Why agriculture is the centre for integrated rural development aspirations
On Saturday, a group of experts from various institutions held a discussion on integrated rural development to accelerate food production in the country.
This was a forum hosted by the Ebony Centre that brought together senior government dignitaries, including ministers from the line ministries.
Actually, the purpose of the event was to allow the experts and stakeholders to generate ideas that could be used to accelerate rural development.
The debate was very positive and encouraging and, if taken seriously by our government and ministries concerned, will help in empowering the local people in rural areas.
Agricultural development is one aspect of integrated rural development.
The functions of agriculture in the development process are vital because no development can take place without the involvement of agriculture.
However, increasing agricultural productivity cannot be attained by the physical extension of farms without the application of improved technology and better management systems.
There is a great need to empower young people because that is the driving force behind the idea of integrated rural development.
The people in the rural areas have great ideas to increase the food production of the country, but lack of support from the government and partners and poor roads have always been their major challenges.
It is very important for the government to ensure good roads are constructed to connect farming communities to the market and also allow wholesalers who would like to buy directly from the farms.
Most of the fresh foods, including fruits and vegetables, that are sold in Juba and imported from Uganda are bought from deep in the villages, hundreds of kilometres away.
This is only possible due to the accessibility of the farms and markets as well. So, we need connectivity between buyers and sellers, which could only be possible through better roads.
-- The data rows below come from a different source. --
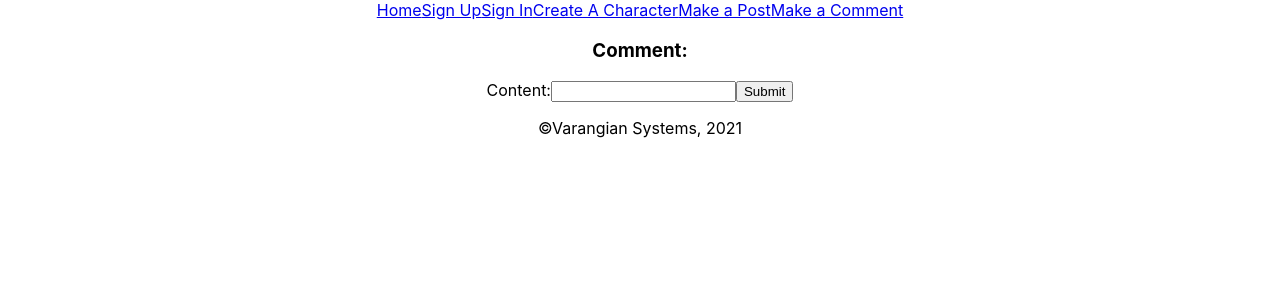
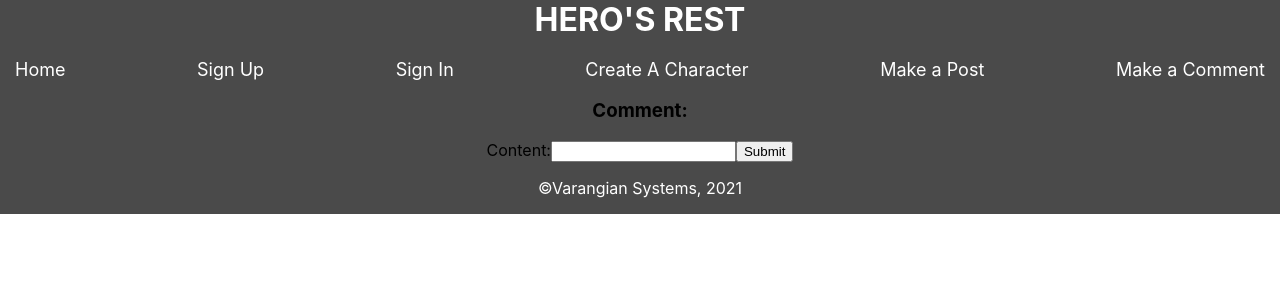
Before and after one commit to Jason-Berkower/Hero-s_Rest, a React (Create React App) app in the folder client/: page /comment-creation in a window 1280 px wide. Shown: the top 300 px of the page. Built offline with nearby package versions, Linux system fonts and the light colour scheme.

Commit message:
Minor tweaks and addition of styling to Footer and Navbar.

```diff
--- a/client/src/App.css
+++ b/client/src/App.css
@@ -1,38 +1,4 @@
 .App {
   text-align: center;
+  background-color: rgb(74, 74, 74);
 }
-
-.App-logo {
-  height: 40vmin;
-  pointer-events: none;
-}
-
-@media (prefers-reduced-motion: no-preference) {
-  .App-logo {
-    animation: App-logo-spin infinite 20s linear;
-  }
-}
-
-.App-header {
-  background-color: #282c34;
-  min-height: 100vh;
-  display: flex;
-  flex-direction: column;
-  align-items: center;
-  justify-content: center;
-  font-size: calc(10px + 2vmin);
-  color: white;
-}
-
-.App-link {
-  color: #61dafb;
-}
-
-@keyframes App-logo-spin {
-  from {
-    transform: rotate(0deg);
-  }
-  to {
-    transform: rotate(360deg);
-  }
-}
--- a/client/src/components/Footer/Footer.css
+++ b/client/src/components/Footer/Footer.css
@@ -0,0 +1,6 @@
+.foot-content {
+  display: flex;
+  justify-content: center;
+  flex-direction: column;
+  color: white;
+}
--- a/client/src/components/Navigation/Navbar.css
+++ b/client/src/components/Navigation/Navbar.css
@@ -0,0 +1,27 @@
+h1 {
+  display: flex;
+  justify-content: center;
+  color: white;
+  margin: 0 auto;
+  margin-bottom: 20px;
+}
+
+#links {
+  display: flex;
+  justify-content: space-between;
+  flex-direction: row;
+  align-self: center;
+  margin-left: 15px;
+  margin-right: 15px;
+}
+
+#links a {
+  color: white;
+  text-decoration: none;
+  font-size: 18px;
+}
+
+#links a:hover {
+  color: red;
+  text-decoration: underline;
+}
--- a/client/src/components/Navigation/Navbar.jsx
+++ b/client/src/components/Navigation/Navbar.jsx
@@ -4,6 +4,7 @@ import './Navbar.css';
 export default function Navbar(props) {
   return (
     <div>
+      <h1>HERO'S REST</h1>
       <div id='links'>
         <Link to='/'>Home</Link>
         <Link to='/signup'>Sign Up</Link>
```
Also changed, not shown: 1 other file (tests, documents, lock files or other folders).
Of course, there are several organisations that are empowering local households across communities in the country through small-scale farming to meet the nutrition needs of the family.
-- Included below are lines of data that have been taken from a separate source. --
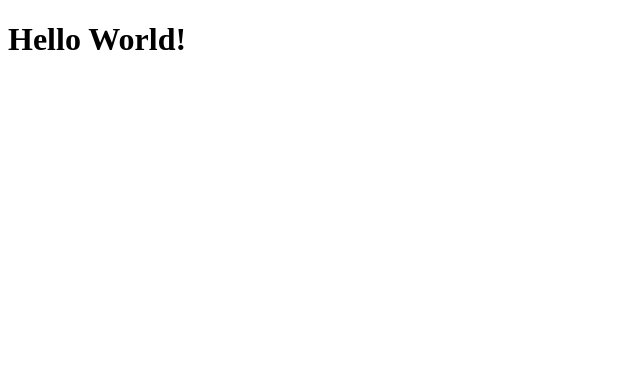
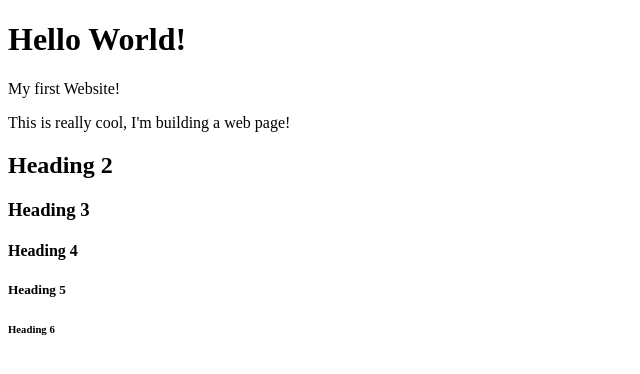
Before and after one commit to matiasb99/html_lesson, a plain HTML site: page index.html in a window 1280 px wide. Shown: the whole page, without its empty margins (0-640 px from the left). Drawn offline with Linux system fonts and the light colour scheme.

Commit message:
Paragraphs and headings

```diff
--- a/index.html
+++ b/index.html
@@ -7,5 +7,16 @@
 
     <body>
         <h1>Hello World!</h1>
+
+        <p>My first Website!</p>
+
+        <p>This is really cool, I'm building a web page!</p>
+
+        <h2>Heading 2</h2>
+        <h3>Heading 3</h3>
+        <h4>Heading 4</h4>
+        <h5>Heading 5</h5>
+        <h6>Heading 6</h6>
+
     </body>
 </html>
```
But there is a need to empower our people through subsistence farming for a sustainable future and economic growth.